In comparison with controls, significantly lower bodyweight gains were recorded during weeks 1, 3 and 4 for male rats receiving the test substance, 1000 mg/kg/day.
Bodyweight gains for rats in all other dosage groups were similar to those of the controls.

Food consumption:
Food consumption for male rats in the high dosage group was slightly lower than that of the controls during the four-week study period. These changes in food consumption can be related to the lower bodyweight gains of male rats receiving the test substance, 1000 mg/kg/day. Food consumption for female rats in the high dosage group was slightly higher than that of the controls.

Haematology:
No changes in haematological parameters were noted that were considered to be treatment-related.

Biochemistry:
Significantly higher glutamic-pyruvic transaminase levels were recorded during week 4 for both male and female rats in the high dosage group in comparison with those receiving corn oil. A similar, but not statistically significant, trend to higher glutamic-oxaloacetic transaminase levels was recorded for rats receiving the test substance, 1000 mg/kg/day were also signigicantly higher than those of the controls.

Organ weight analysis:
Adjusted liver weights for female rats receiving the test substance, 1000 mg/kg/day were significantly higher than those of the controls following the four-week treatment period. No significant changes in liver weights were recorded for male rats in the high dosage group.

Macroscopic pathology:
Badly groomed fur, dirty tails and brown staining of the pinnae were observed at termination amongst rats receiving the test substance, 1000 mg/kg/day.

Microscopic pathology:
Minimal centrilobular hepatocyte enlargement was noted in the liver of two male and two female rats in the high dosage group. This liver change, which was considered to be treatment-related, was not observed for rats in the lower dosage groups.

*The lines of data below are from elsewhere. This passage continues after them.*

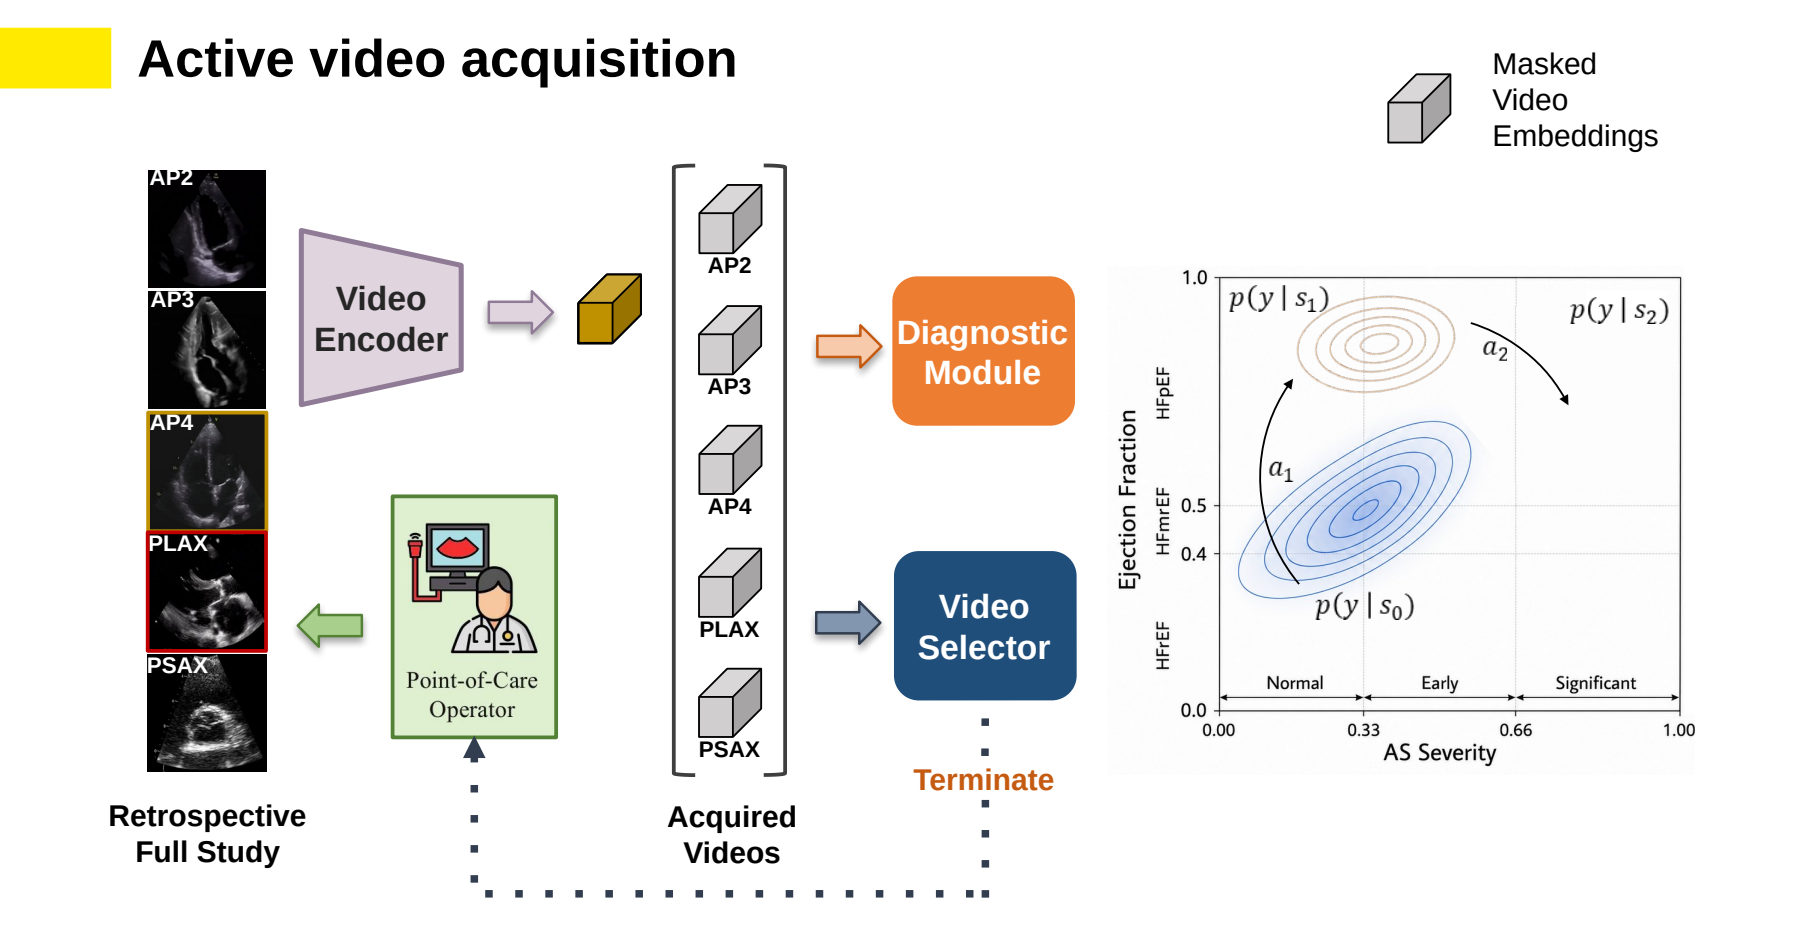
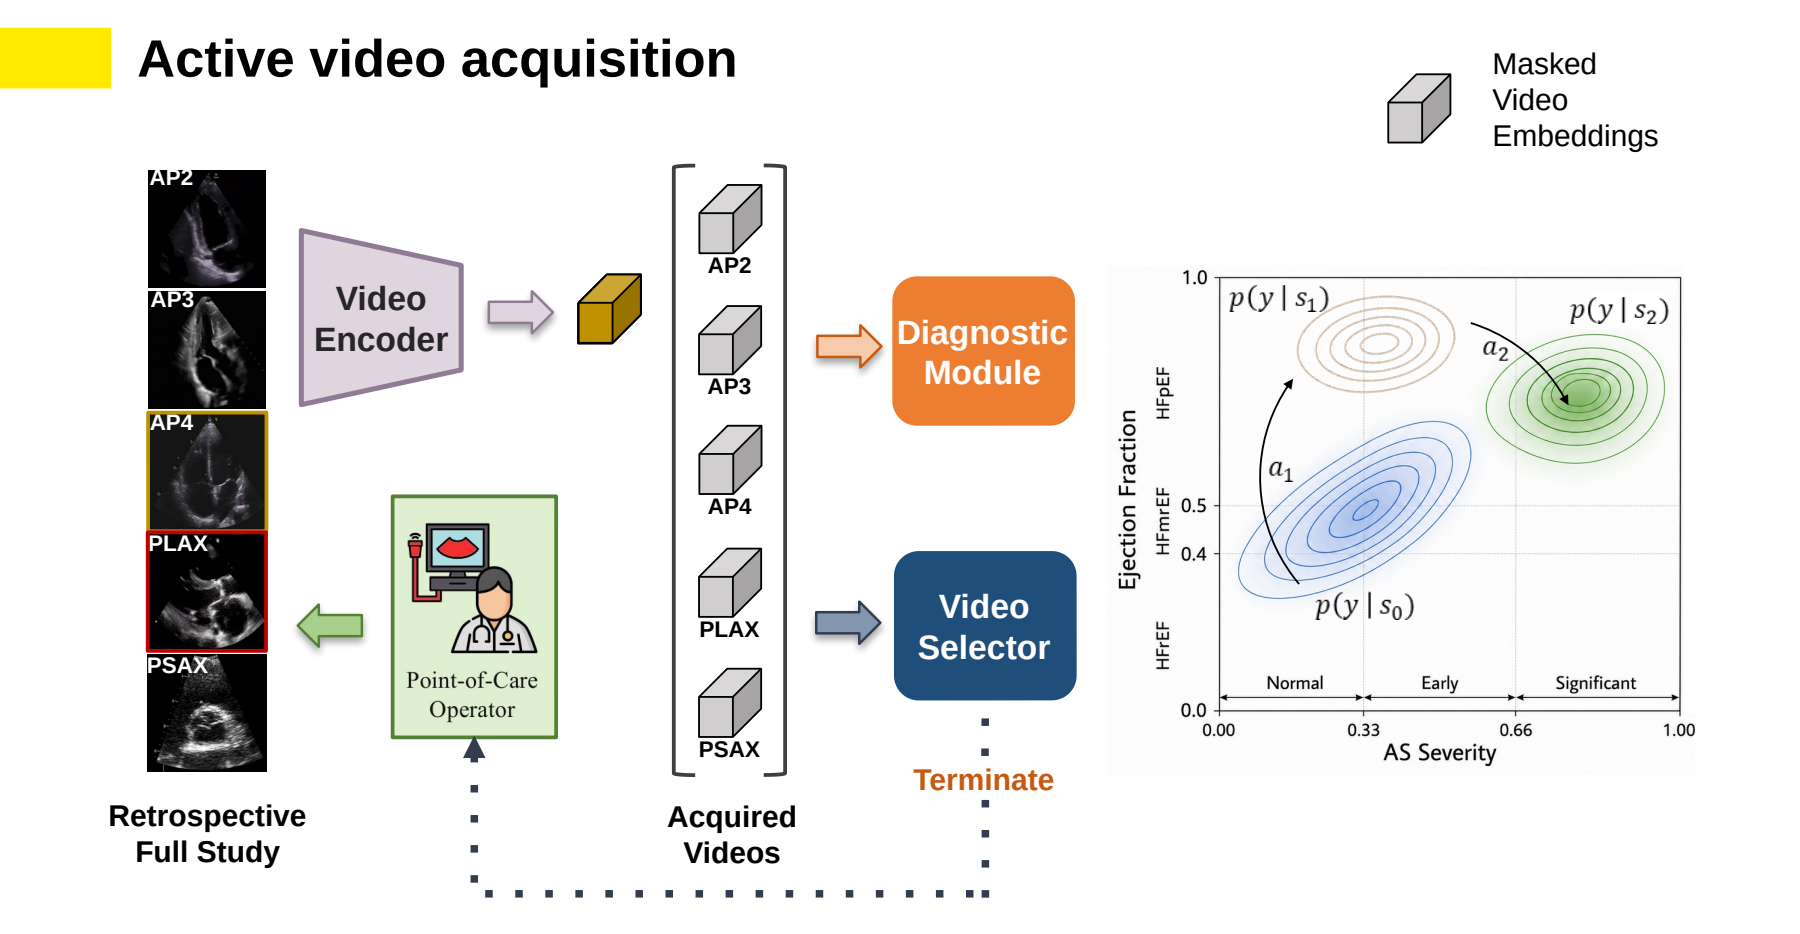
Show final diagnostic distribution in acquisition figure

Changed region(s): [[0.8089, 0.3726, 0.9333, 0.4968]]

diff --git a/docs/assets/README.md b/docs/assets/README.md
@@ -4,7 +4,7 @@ These assets were extracted from the project authors' supplied `presentation_4mi
 
 | Asset | Source in the supplied presentations | Processing |
 | --- | --- | --- |
-| `acquisition-loop.png` | Seven-minute deck, slide 7, “Active video acquisition” | Rendered slide; cropped top border and bottom margin, preserving the diagram and title |
+| `acquisition-loop.png` | Seven-minute deck, slide 7, “Active video acquisition” | Rendered with the final diagnostic distribution revealed from the slide animation; retained the embedding placeholders and cropped the top border and bottom margin |
 | `performance.png` | Seven-minute deck, `ppt/media/image55.png` | Lossless PNG re-encoding |
 | `decision-pathways.png` | Seven-minute deck, `ppt/media/image61.png`; also four-minute deck, `ppt/media/image37.png` | Lossless PNG re-encoding |
 | `ap4.gif` | Seven-minute `image23.gif`; four-minute `image23.gif` | Resized, padded, palette reduced; every third frame retained with accumulated timing |

diff --git a/README.md b/README.md
@@ -38,7 +38,7 @@ The system jointly estimates **aortic stenosis (AS) severity** and **left ventri
 
 ## How it works
 
-<p align="center"><img src="docs/assets/acquisition-loop.png" width="100%" alt="Active acquisition loop: echo videos pass through a video encoder into a probabilistic diagnostic module and a video selector, which chooses the next view or terminates acquisition."></p>
+<p align="center"><img src="docs/assets/acquisition-loop.png" width="100%" alt="Active acquisition loop showing the initial, intermediate, and final joint AS/LVEF diagnostic distributions, with a termination action."></p>
 
 1. **Encode the acquired views.** A frozen EchoPrime video encoder extracts features from available clips; unobserved views remain masked.
 2. **Update the joint prediction.** A task-aware Transformer fuses the observed views to estimate AS severity and LVEF probabilistically.
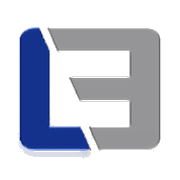
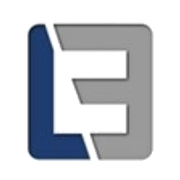
Beschriftung: Ausdruck nach neuer Vorlage mit Firmenlogo, 2 x 36 auf A4; schärferes App-Symbol
Claude-Session: https://claude.ai/code/session_01BHPGQ94nfcUxtrGXoEe99s

Changed region(s): [[0.0833, 0.1111, 0.9167, 0.9167]]

diff --git a/beschriftung/index.html b/beschriftung/index.html
@@ -516,7 +516,7 @@ const CHIPS_EDV=['Wohnzimmer','Schlafzimmer','Kinderzimmer 1','Kinderzimmer 2','
 /* ---------- model ---------- */
 const liste=(title,n,t=[])=>({id:uid(),kind:'liste',title,n,t:Array.from({length:n},(_,i)=>t[i]||'')});
 const knx=(akt=[])=>({id:uid(),kind:'knx',title:'KNX Aktoren',akt});
-function blank(n=30){return {app:'lebeschriftung',id:uid(),meta:{projekt:'',verteiler:'',ort:''},te:12,secs:[liste('Verteiler Beschriftung',n)]};}
+function blank(n=36){return {app:'lebeschriftung',id:uid(),meta:{projekt:'',verteiler:'',ort:''},te:12,secs:[liste('Verteiler Beschriftung',n)]};}
 function settings(){return {mail:'andreas-ekkert@online.de',...J(KEY+'.set',{})};}
 const st={doc:null,sec:0,sel:null,view:'list',span:1,hist:[],touched:false};
 const pname=d=>[d.meta.projekt,d.meta.verteiler].filter(Boolean).join(' · ')||'Neue Beschriftung';
@@ -627,12 +627,12 @@ function sheet(title,html,tabs=''){layer.innerHTML=`<div class="scrim" data-clos
   layer.querySelectorAll('[data-close]').forEach(el=>el.addEventListener('click',closeSheet));return layer.querySelector('.sheet');}
 function arm(b,txt){if(b.classList.contains('armed'))return true;const o=b.innerHTML;b.classList.add('armed');if(b.classList.contains('ib'))toast('Zum Löschen noch einmal tippen');else b.textContent=txt;setTimeout(()=>{if(b.isConnected){b.classList.remove('armed');b.innerHTML=o;}},3500);return false;}
 function openAddSec(){
-  const sh=sheet('Abschnitt hinzufügen',`<div class="list"><button class="btn" data-a="vt30">Verteiler 1–30</button><button class="btn" data-a="vt60">Verteiler 1–60</button><button class="btn" data-a="knx">KNX Aktoren mit Kanälen</button><button class="btn" data-a="edv">EDV Beschriftung 1–30</button></div>
+  const sh=sheet('Abschnitt hinzufügen',`<div class="list"><button class="btn" data-a="vt36">Verteiler 1–36</button><button class="btn" data-a="vt72">Verteiler 1–72</button><button class="btn" data-a="knx">KNX Aktoren mit Kanälen</button><button class="btn" data-a="edv">EDV Beschriftung 1–36</button></div>
    <div class="lbl">Aktueller Abschnitt</div><label class="f">Überschrift<input class="in" id="sT" value="${esc(sec().title)}"></label>
    <div class="row" style="margin-top:12px"><button class="btn warnb" data-delsec ${st.doc.secs.length<2?'disabled':''}>Abschnitt löschen</button></div>`);
   sh.addEventListener('input',e=>{if(e.target.id==='sT'){sec().title=e.target.value;st.touched=true;persist();render();}});
   sh.addEventListener('click',e=>{const b=e.target.closest('button');if(!b||b.hasAttribute('data-close'))return;
-    if(b.dataset.a){hist();const a=b.dataset.a;st.doc.secs.push(a==='knx'?knx():a==='edv'?liste('EDV Beschriftung',30):liste('Verteiler Beschriftung',a==='vt60'?60:30));st.sec=st.doc.secs.length-1;st.sel=null;changed();closeSheet();}
+    if(b.dataset.a){hist();const a=b.dataset.a;st.doc.secs.push(a==='knx'?knx():a==='edv'?liste('EDV Beschriftung',36):liste('Verteiler Beschriftung',a==='vt72'?72:36));st.sec=st.doc.secs.length-1;st.sel=null;changed();closeSheet();}
     else if(b.hasAttribute('data-delsec')){if(!arm(b,'Wirklich löschen?'))return;hist();st.doc.secs.splice(st.sec,1);st.sec=0;st.sel=null;changed();closeSheet();}});
 }
 let mTab='proj';
@@ -645,7 +645,7 @@ function reMenu(){const b=layer.querySelector('.sh-body');if(b)b.innerHTML=menuB
 function menuBody(){const d=st.doc,s=settings();
   if(mTab==='proj'){const idx=readIndex().sort((a,b)=>(b.ts||0)-(a.ts||0));const ts=d.ts?new Date(d.ts).toLocaleString('de-DE',{day:'2-digit',month:'2-digit',hour:'2-digit',minute:'2-digit'}):'noch nicht';
     return `<div class="row" style="margin-top:6px"><button class="btn pri" data-save>Speichern</button><span class="note" style="margin:0;flex:1;min-width:180px">Speichert auf diesem Gerät. Zuletzt: ${ts}. Passiert auch automatisch.</span></div>
-    <div class="lbl">Neue Beschriftung</div><div class="row"><button class="btn" data-new="30">Leer 1–30</button><button class="btn" data-new="60">Leer 1–60</button></div>
+    <div class="lbl">Neue Beschriftung</div><div class="row"><button class="btn" data-new="36">Leer 1–36</button><button class="btn" data-new="72">Leer 1–72</button></div>
     <div class="lbl">Meine Beschriftungen</div><div class="list">${idx.map(p=>`<div class="li ${p.id===d.id?'cur':''}"><button class="nm" data-open="${p.id}">${esc(p.name)}</button><span class="no">${new Date(p.ts||0).toLocaleDateString('de-DE')}</span>${p.id===d.id?'':`<button class="ib dang" data-del="${p.id}" aria-label="Löschen">${TRASH}</button>`}</div>`).join('')||'<p class="note">Noch nichts gespeichert.</p>'}</div>
     <div class="lbl">Meine Vorlagen</div><div class="row"><button class="btn" data-savetpl>Aktuelle als Vorlage speichern</button></div>
     <div class="list">${readTpl().map(t=>`<div class="li"><button class="nm" data-tpl="${t.id}">${esc(t.name)}</button><button class="ib dang" data-deltpl="${t.id}" aria-label="Vorlage löschen">${TRASH}</button></div>`).join('')||'<p class="note">Noch keine eigene Vorlage. Eine Vorlage ist eine Kopie, die du immer wieder öffnen kannst.</p>'}</div>
@@ -654,8 +654,8 @@ function menuBody(){const d=st.doc,s=settings();
     <label class="f">Bauvorhaben / Kunde<input class="in" data-meta="projekt" value="${esc(d.meta.projekt)}"></label>
     <label class="f">Verteiler<input class="in" data-meta="verteiler" value="${esc(d.meta.verteiler)}" placeholder="z. B. UV Wohnung 3"></label>
     <label class="f">Ort<input class="in" data-meta="ort" value="${esc(d.meta.ort)}"></label>`;
-  if(mTab==='send')return `<p class="note">Erzeugt ein PDF wie deine Excel-Liste, fertig zum Ausdrucken.</p>
-    <div class="lbl">Ausdruck</div><div class="row"><button class="chip" data-cols="1" aria-pressed="${(d.cols||2)===1}">Einspaltig (A4 hoch)</button><button class="chip" data-cols="2" aria-pressed="${(d.cols||2)===2}">Zweispaltig (A4 quer)</button></div>
+  if(mTab==='send')return `<p class="note">Erzeugt ein PDF wie deine Excel-Vorlage mit dem Firmenlogo oben, fertig zum Ausdrucken.</p>
+    <div class="lbl">Ausdruck</div><div class="row"><button class="chip" data-cols="1" aria-pressed="${(d.cols||2)===1}">Einspaltig (A4 hoch, 45)</button><button class="chip" data-cols="2" aria-pressed="${(d.cols||2)===2}">Zweispaltig (A4 quer, 2 × 36)</button></div>
     <label class="f">An E-Mail-Adresse<input class="in" id="mMail" value="${esc(s.mail)}" inputmode="email"></label>
     <div class="list" style="margin-top:12px"><button class="btn pri" data-mail>PDF per Mail senden</button><button class="btn" data-pdf>PDF speichern</button></div>
     <p class="note">Am Telefon öffnet sich das Teilen-Menü: dort „Mail“ wählen und ${esc(s.mail)} als Empfänger eintragen. Am Rechner wird das PDF gespeichert und eine Mail vorbereitet.</p>`;
@@ -683,21 +683,25 @@ function pdfRows(s){ // -> [{nr,text,bold}]
   if(s.kind==='liste')return s.t.slice(0,s.n).map((t,i)=>({nr:String(i+1),text:t}));
   const r=[];s.akt.forEach((a,ai)=>{if(ai)r.push({nr:'',text:''});if(!a.ch.length)r.push({nr:a.lab,text:'',bold:true});a.ch.forEach((c,ci)=>r.push({nr:ci?'':a.lab,text:`Kanal  ${ABC[ci%26]}   ${c}`,bold:true}));});return r;
 }
[1 lines of base64/hex data omitted]
 function buildPDF(){
   if(!window.jspdf)throw new Error('nolib');
   const d=st.doc,two=(d.cols||2)===2,ori=two?'landscape':'portrait';
   const pdf=new window.jspdf.jsPDF({orientation:ori,unit:'mm',format:'a4',compress:true});
-  const PER=two?30:45,RH=5.6,CW=two?128:160,NW=18,XS=two?[12,157]:[25],Y0=10;let first=true;
+  const PER=two?36:45,RH=two?4.55:5.3,CW=two?128:160,NW=11,XS=two?[14,155]:[25],Y0=two?6:8,LH=two?23:27,GAP=4.6;let first=true;
   const sub=[d.meta.projekt,d.meta.verteiler,d.meta.ort].filter(Boolean).join(' · ');
   d.secs.forEach(s=>{const rows=pdfRows(s);if(!rows.length)return;
     for(let p=0;p*PER<rows.length;p++){const col=p%XS.length;if(col===0){if(!first)pdf.addPage('a4',ori);first=false;}
-      const x=XS[col];pdf.setDrawColor(0);pdf.setLineWidth(0.5);pdf.rect(x,Y0,CW,8);pdf.setFont('helvetica','bold');pdf.setFontSize(14);pdf.text(s.title,x+CW/2,Y0+5.8,{align:'center'});
-      if(sub){pdf.setFont('helvetica','normal');pdf.setFontSize(7.5);pdf.text(sub,x+CW,Y0+11.3,{align:'right',maxWidth:CW});}
-      let y=Y0+13;pdf.setLineWidth(0.25);pdf.rect(x,y,NW,RH);pdf.rect(x+NW,y,CW-NW,RH);pdf.setFont('helvetica','bold');pdf.setFontSize(10);pdf.text('Nr.',x+NW/2,y+4,{align:'center'});pdf.text('Bezeichnung',x+NW+1.5,y+4);
+      const x=XS[col];pdf.setDrawColor(0);pdf.setTextColor(0);pdf.setLineWidth(0.25);pdf.rect(x,Y0,CW,LH);
+      let iw=CW*0.8,ih=iw/LOGO_R;if(ih>LH-5){ih=LH-5;iw=ih*LOGO_R;}
+      try{pdf.addImage(LOGO,'JPEG',x+(CW-iw)/2,Y0+(LH-ih)/2,iw,ih,'logo','FAST');}catch(e){pdf.setFont('helvetica','bold');pdf.setFontSize(16);pdf.text('LEWIN & EKKERT ELEKTROTECHNIK',x+CW/2,Y0+LH/2+2,{align:'center'});}
+      pdf.setFontSize(7.5);pdf.setFont('helvetica','bold');pdf.text(s.title,x,Y0+LH+3.3);
+      if(sub){pdf.setFont('helvetica','normal');pdf.text(sub,x+CW,Y0+LH+3.3,{align:'right',maxWidth:CW*0.62});}
+      let y=Y0+LH+GAP;pdf.rect(x,y,NW,RH);pdf.rect(x+NW,y,CW-NW,RH);pdf.setFont('helvetica','bold');pdf.setFontSize(9);pdf.text('Nr.',x+NW/2,y+RH-1.3,{align:'center'});pdf.text('Bezeichnung',x+NW+(CW-NW)/2,y+RH-1.3,{align:'center'});
       rows.slice(p*PER,(p+1)*PER).forEach(r=>{y+=RH;pdf.rect(x,y,NW,RH);pdf.rect(x+NW,y,CW-NW,RH);
-        pdf.setFont('helvetica',r.bold&&r.nr?'bold':'normal');pdf.setFontSize(11);if(r.nr)pdf.text(r.nr,x+NW/2,y+4.1,{align:'center'});
-        pdf.setFont('helvetica','normal');let z=10;pdf.setFontSize(z);const t=String(r.text||'').replace(/\s+$/,'');while(z>6&&pdf.getTextWidth(t)>CW-NW-3){z-=.5;pdf.setFontSize(z);}
-        if(t)pdf.text(t,x+NW+1.5,y+4,{maxWidth:CW-NW-2.5});});}
+        pdf.setFont('helvetica','bold');pdf.setFontSize(9);if(r.nr)pdf.text(r.nr,x+NW/2,y+RH-1.3,{align:'center'});
+        pdf.setFont('helvetica','normal');let z=9.5;pdf.setFontSize(z);const t=String(r.text||'').replace(/\s+$/,'');while(z>6&&pdf.getTextWidth(t)>CW-NW-3){z-=.5;pdf.setFontSize(z);}
+        if(t)pdf.text(t,x+NW+1.5,y+RH-1.3,{maxWidth:CW-NW-2.5});});}
   });
   if(first){pdf.setFontSize(12);pdf.text('Keine Einträge',20,20);}
   pdf.setProperties({title:'Verteiler Beschriftung '+pname(d)});return pdf;
@@ -728,7 +732,7 @@ document.addEventListener('keydown',e=>{if(e.key==='Escape'){if(layer.innerHTML)
 window.addEventListener('pagehide',flush);document.addEventListener('visibilitychange',()=>{if(document.visibilityState==='hidden')flush();});
 try{if(navigator.storage&&navigator.storage.persist)navigator.storage.persist();}catch(e){}
 window.__leb={st,buildPDF,EX,load,blank};
-(function(){let d=null;const cur=store.get(KEY+'.cur');if(cur)d=J(KEY+'.doc.'+cur,null);if(!d||d.app!=='lebeschriftung')d=blank(30);d.meta={projekt:'',verteiler:'',ort:'',...d.meta};d.te=d.te||12;st.doc=d;render();})();
+(function(){let d=null;const cur=store.get(KEY+'.cur');if(cur)d=J(KEY+'.doc.'+cur,null);if(!d||d.app!=='lebeschriftung')d=blank(36);d.meta={projekt:'',verteiler:'',ort:'',...d.meta};d.te=d.te||12;st.doc=d;render();})();
 })();
 </script>
 

diff --git a/beschriftung/sw.js b/beschriftung/sw.js
@@ -1,4 +1,4 @@
-const C='lebesch-202611110851';
+const C='lebesch-20261111085857';
 const ROOT=new URL('./',self.location).pathname;
 const FILES=['./','index.html','manifest.webmanifest','icon-180.png','icon-192.png','icon-512.png'];
 const OWN=FILES.map(f=>new URL(f,self.location).pathname);

diff --git a/sw.js b/sw.js
@@ -1,4 +1,4 @@
-const C='leplan-202611110847';
+const C='leplan-20261111085857';
 const ROOT=new URL('./',self.location).pathname;
 const FILES=['./','index.html','manifest.webmanifest','icon-180.png','icon-192.png','icon-512.png'];
 const OWN=FILES.map(f=>new URL(f,self.location).pathname);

Effect levels

Dose descriptor:
NOAEL
Effect level:
100 mg/kg bw/day (actual dose received)
Based on:
test mat.
Sex:
male/female
Basis for effect level:
other: No findings of toxicological significance at 100 mg/kg bw/day.

Target system / organ toxicity

Critical effects observed:
not specified

Applicant's summary and conclusion

Conclusions:
Changes in general health, bodyweight gains, food consumption, biochemical parameters, organ weights, macroscopic and microscopic pathology were recorded for rats in the high dosage group receiving the test substance, 1000 mg/kg/day.
Several abnormal clinical findings were also noted for rats in the lower dosage groups. However, in the absence of any other physiological or morphological changes these changes were not considered to be of major toxicological importance. The level of the test substance at which no overt signs of toxicity were noted was therefore considered to be 100 mg/kg/day.